**Task goal**
Your answer should be the records below, repeated exactly as they stand.

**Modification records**
*** Block opens ***
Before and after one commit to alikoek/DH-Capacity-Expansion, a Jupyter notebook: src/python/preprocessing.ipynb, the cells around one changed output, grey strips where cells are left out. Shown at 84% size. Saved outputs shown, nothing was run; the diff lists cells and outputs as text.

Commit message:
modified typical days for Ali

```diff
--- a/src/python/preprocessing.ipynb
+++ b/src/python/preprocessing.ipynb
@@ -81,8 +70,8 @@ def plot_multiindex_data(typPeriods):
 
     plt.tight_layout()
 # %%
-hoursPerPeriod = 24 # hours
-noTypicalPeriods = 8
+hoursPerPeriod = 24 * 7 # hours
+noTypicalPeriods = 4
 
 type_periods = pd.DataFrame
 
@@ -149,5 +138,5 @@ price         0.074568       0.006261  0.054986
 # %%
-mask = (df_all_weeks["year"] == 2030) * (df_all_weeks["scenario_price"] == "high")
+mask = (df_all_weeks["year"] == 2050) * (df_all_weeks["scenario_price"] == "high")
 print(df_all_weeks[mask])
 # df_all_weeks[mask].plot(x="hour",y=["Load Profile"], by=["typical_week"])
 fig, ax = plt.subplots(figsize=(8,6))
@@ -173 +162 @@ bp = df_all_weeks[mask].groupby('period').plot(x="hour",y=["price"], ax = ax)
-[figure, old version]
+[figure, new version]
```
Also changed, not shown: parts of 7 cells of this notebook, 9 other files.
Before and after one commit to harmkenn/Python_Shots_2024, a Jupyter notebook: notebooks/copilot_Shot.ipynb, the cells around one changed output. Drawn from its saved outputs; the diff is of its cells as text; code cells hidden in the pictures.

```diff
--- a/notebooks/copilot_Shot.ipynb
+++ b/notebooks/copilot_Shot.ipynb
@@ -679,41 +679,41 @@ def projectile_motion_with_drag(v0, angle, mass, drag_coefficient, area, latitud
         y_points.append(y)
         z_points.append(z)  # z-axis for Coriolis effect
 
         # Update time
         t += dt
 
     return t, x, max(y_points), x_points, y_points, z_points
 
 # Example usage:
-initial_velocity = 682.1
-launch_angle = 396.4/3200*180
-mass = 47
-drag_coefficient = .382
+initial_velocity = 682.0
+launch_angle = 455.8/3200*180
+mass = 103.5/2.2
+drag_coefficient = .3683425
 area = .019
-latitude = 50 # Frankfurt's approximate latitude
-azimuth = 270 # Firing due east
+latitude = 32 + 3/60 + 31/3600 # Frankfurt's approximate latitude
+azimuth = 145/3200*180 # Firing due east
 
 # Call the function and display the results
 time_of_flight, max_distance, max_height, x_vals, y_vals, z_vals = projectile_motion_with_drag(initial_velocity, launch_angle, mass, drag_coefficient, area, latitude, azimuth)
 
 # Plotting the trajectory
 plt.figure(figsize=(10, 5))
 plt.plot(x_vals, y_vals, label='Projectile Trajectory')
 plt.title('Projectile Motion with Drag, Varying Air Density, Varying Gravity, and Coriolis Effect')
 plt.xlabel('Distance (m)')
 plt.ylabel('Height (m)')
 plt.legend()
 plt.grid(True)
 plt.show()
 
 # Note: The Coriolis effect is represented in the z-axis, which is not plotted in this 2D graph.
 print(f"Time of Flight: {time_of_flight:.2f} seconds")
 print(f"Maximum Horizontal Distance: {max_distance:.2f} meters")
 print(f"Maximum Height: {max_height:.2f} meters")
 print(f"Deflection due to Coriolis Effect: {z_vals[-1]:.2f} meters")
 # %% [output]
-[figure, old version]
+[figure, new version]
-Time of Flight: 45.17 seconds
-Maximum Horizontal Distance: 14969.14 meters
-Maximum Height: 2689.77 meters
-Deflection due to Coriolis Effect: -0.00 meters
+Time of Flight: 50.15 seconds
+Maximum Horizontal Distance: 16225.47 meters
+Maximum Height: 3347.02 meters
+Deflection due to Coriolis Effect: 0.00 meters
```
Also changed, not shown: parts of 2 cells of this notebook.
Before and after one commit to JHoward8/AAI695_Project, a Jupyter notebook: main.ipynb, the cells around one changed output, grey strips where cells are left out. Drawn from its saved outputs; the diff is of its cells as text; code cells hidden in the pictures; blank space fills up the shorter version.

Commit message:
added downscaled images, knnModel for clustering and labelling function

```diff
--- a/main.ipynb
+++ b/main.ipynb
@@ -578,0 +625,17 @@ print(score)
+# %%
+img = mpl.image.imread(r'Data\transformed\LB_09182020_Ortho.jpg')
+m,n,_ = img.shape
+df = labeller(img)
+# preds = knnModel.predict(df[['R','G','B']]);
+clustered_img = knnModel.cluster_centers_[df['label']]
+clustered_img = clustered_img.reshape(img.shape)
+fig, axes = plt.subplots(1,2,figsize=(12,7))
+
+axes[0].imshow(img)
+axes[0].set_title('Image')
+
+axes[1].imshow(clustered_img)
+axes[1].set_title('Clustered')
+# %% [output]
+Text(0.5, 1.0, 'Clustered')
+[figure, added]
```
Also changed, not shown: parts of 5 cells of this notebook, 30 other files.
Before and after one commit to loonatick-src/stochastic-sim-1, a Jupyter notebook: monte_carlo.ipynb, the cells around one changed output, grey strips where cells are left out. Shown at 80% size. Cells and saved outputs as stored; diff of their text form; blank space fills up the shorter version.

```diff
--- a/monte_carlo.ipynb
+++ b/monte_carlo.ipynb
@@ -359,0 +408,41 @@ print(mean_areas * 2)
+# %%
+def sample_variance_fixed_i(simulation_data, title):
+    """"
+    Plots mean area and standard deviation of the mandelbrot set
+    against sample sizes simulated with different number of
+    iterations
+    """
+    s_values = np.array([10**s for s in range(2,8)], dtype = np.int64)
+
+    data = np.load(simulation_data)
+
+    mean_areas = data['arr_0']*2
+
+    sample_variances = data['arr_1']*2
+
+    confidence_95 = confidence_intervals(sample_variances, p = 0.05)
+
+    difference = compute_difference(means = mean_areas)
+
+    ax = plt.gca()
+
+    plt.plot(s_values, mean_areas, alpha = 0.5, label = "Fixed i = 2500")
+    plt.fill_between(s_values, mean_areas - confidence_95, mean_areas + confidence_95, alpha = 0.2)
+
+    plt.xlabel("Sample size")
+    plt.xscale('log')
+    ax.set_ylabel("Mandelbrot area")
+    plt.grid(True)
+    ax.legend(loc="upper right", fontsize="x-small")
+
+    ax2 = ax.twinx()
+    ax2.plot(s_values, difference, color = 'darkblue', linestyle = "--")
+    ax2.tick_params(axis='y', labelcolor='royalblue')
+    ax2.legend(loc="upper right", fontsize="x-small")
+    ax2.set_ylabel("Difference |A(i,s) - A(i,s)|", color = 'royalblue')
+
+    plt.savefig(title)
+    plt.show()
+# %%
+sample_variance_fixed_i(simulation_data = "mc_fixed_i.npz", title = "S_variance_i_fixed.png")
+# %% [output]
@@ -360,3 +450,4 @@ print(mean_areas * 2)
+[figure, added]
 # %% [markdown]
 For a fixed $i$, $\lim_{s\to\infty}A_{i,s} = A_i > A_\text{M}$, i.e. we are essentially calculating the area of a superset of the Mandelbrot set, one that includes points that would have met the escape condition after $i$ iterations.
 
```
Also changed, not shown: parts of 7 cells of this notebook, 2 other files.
*** Block closes ***
**Reply to the task**
Before and after one commit to alikoek/DH-Capacity-Expansion, a Jupyter notebook: src/python/preprocessing.ipynb, the cells around one changed output, grey strips where cells are left out. Shown at 84% size. Saved outputs shown, nothing was run; the diff lists cells and outputs as text.

Commit message:
modified typical days for Ali

```diff
--- a/src/python/preprocessing.ipynb
+++ b/src/python/preprocessing.ipynb
@@ -81,8 +70,8 @@ def plot_multiindex_data(typPeriods):
 
     plt.tight_layout()
 # %%
-hoursPerPeriod = 24 # hours
-noTypicalPeriods = 8
+hoursPerPeriod = 24 * 7 # hours
+noTypicalPeriods = 4
 
 type_periods = pd.DataFrame
 
@@ -149,5 +138,5 @@ price         0.074568       0.006261  0.054986
 # %%
-mask = (df_all_weeks["year"] == 2030) * (df_all_weeks["scenario_price"] == "high")
+mask = (df_all_weeks["year"] == 2050) * (df_all_weeks["scenario_price"] == "high")
 print(df_all_weeks[mask])
 # df_all_weeks[mask].plot(x="hour",y=["Load Profile"], by=["typical_week"])
 fig, ax = plt.subplots(figsize=(8,6))
@@ -173 +162 @@ bp = df_all_weeks[mask].groupby('period').plot(x="hour",y=["price"], ax = ax)
-[figure, old version]
+[figure, new version]
```
Also changed, not shown: parts of 7 cells of this notebook, 9 other files.
Before and after one commit to harmkenn/Python_Shots_2024, a Jupyter notebook: notebooks/copilot_Shot.ipynb, the cells around one changed output. Drawn from its saved outputs; the diff is of its cells as text; code cells hidden in the pictures.

```diff
--- a/notebooks/copilot_Shot.ipynb
+++ b/notebooks/copilot_Shot.ipynb
@@ -679,41 +679,41 @@ def projectile_motion_with_drag(v0, angle, mass, drag_coefficient, area, latitud
         y_points.append(y)
         z_points.append(z)  # z-axis for Coriolis effect
 
         # Update time
         t += dt
 
     return t, x, max(y_points), x_points, y_points, z_points
 
 # Example usage:
-initial_velocity = 682.1
-launch_angle = 396.4/3200*180
-mass = 47
-drag_coefficient = .382
+initial_velocity = 682.0
+launch_angle = 455.8/3200*180
+mass = 103.5/2.2
+drag_coefficient = .3683425
 area = .019
-latitude = 50 # Frankfurt's approximate latitude
-azimuth = 270 # Firing due east
+latitude = 32 + 3/60 + 31/3600 # Frankfurt's approximate latitude
+azimuth = 145/3200*180 # Firing due east
 
 # Call the function and display the results
 time_of_flight, max_distance, max_height, x_vals, y_vals, z_vals = projectile_motion_with_drag(initial_velocity, launch_angle, mass, drag_coefficient, area, latitude, azimuth)
 
 # Plotting the trajectory
 plt.figure(figsize=(10, 5))
 plt.plot(x_vals, y_vals, label='Projectile Trajectory')
 plt.title('Projectile Motion with Drag, Varying Air Density, Varying Gravity, and Coriolis Effect')
 plt.xlabel('Distance (m)')
 plt.ylabel('Height (m)')
 plt.legend()
 plt.grid(True)
 plt.show()
 
 # Note: The Coriolis effect is represented in the z-axis, which is not plotted in this 2D graph.
 print(f"Time of Flight: {time_of_flight:.2f} seconds")
 print(f"Maximum Horizontal Distance: {max_distance:.2f} meters")
 print(f"Maximum Height: {max_height:.2f} meters")
 print(f"Deflection due to Coriolis Effect: {z_vals[-1]:.2f} meters")
 # %% [output]
-[figure, old version]
+[figure, new version]
-Time of Flight: 45.17 seconds
-Maximum Horizontal Distance: 14969.14 meters
-Maximum Height: 2689.77 meters
-Deflection due to Coriolis Effect: -0.00 meters
+Time of Flight: 50.15 seconds
+Maximum Horizontal Distance: 16225.47 meters
+Maximum Height: 3347.02 meters
+Deflection due to Coriolis Effect: 0.00 meters
```
Also changed, not shown: parts of 2 cells of this notebook.
Before and after one commit to JHoward8/AAI695_Project, a Jupyter notebook: main.ipynb, the cells around one changed output, grey strips where cells are left out. Drawn from its saved outputs; the diff is of its cells as text; code cells hidden in the pictures; blank space fills up the shorter version.

Commit message:
added downscaled images, knnModel for clustering and labelling function

```diff
--- a/main.ipynb
+++ b/main.ipynb
@@ -578,0 +625,17 @@ print(score)
+# %%
+img = mpl.image.imread(r'Data\transformed\LB_09182020_Ortho.jpg')
+m,n,_ = img.shape
+df = labeller(img)
+# preds = knnModel.predict(df[['R','G','B']]);
+clustered_img = knnModel.cluster_centers_[df['label']]
+clustered_img = clustered_img.reshape(img.shape)
+fig, axes = plt.subplots(1,2,figsize=(12,7))
+
+axes[0].imshow(img)
+axes[0].set_title('Image')
+
+axes[1].imshow(clustered_img)
+axes[1].set_title('Clustered')
+# %% [output]
+Text(0.5, 1.0, 'Clustered')
+[figure, added]
```
Also changed, not shown: parts of 5 cells of this notebook, 30 other files.
Before and after one commit to loonatick-src/stochastic-sim-1, a Jupyter notebook: monte_carlo.ipynb, the cells around one changed output, grey strips where cells are left out. Shown at 80% size. Cells and saved outputs as stored; diff of their text form; blank space fills up the shorter version.

```diff
--- a/monte_carlo.ipynb
+++ b/monte_carlo.ipynb
@@ -359,0 +408,41 @@ print(mean_areas * 2)
+# %%
+def sample_variance_fixed_i(simulation_data, title):
+    """"
+    Plots mean area and standard deviation of the mandelbrot set
+    against sample sizes simulated with different number of
+    iterations
+    """
+    s_values = np.array([10**s for s in range(2,8)], dtype = np.int64)
+
+    data = np.load(simulation_data)
+
+    mean_areas = data['arr_0']*2
+
+    sample_variances = data['arr_1']*2
+
+    confidence_95 = confidence_intervals(sample_variances, p = 0.05)
+
+    difference = compute_difference(means = mean_areas)
+
+    ax = plt.gca()
+
+    plt.plot(s_values, mean_areas, alpha = 0.5, label = "Fixed i = 2500")
+    plt.fill_between(s_values, mean_areas - confidence_95, mean_areas + confidence_95, alpha = 0.2)
+
+    plt.xlabel("Sample size")
+    plt.xscale('log')
+    ax.set_ylabel("Mandelbrot area")
+    plt.grid(True)
+    ax.legend(loc="upper right", fontsize="x-small")
+
+    ax2 = ax.twinx()
+    ax2.plot(s_values, difference, color = 'darkblue', linestyle = "--")
+    ax2.tick_params(axis='y', labelcolor='royalblue')
+    ax2.legend(loc="upper right", fontsize="x-small")
+    ax2.set_ylabel("Difference |A(i,s) - A(i,s)|", color = 'royalblue')
+
+    plt.savefig(title)
+    plt.show()
+# %%
+sample_variance_fixed_i(simulation_data = "mc_fixed_i.npz", title = "S_variance_i_fixed.png")
+# %% [output]
@@ -360,3 +450,4 @@ print(mean_areas * 2)
+[figure, added]
 # %% [markdown]
 For a fixed $i$, $\lim_{s\to\infty}A_{i,s} = A_i > A_\text{M}$, i.e. we are essentially calculating the area of a superset of the Mandelbrot set, one that includes points that would have met the escape condition after $i$ iterations.
 
```
Also changed, not shown: parts of 7 cells of this notebook, 2 other files.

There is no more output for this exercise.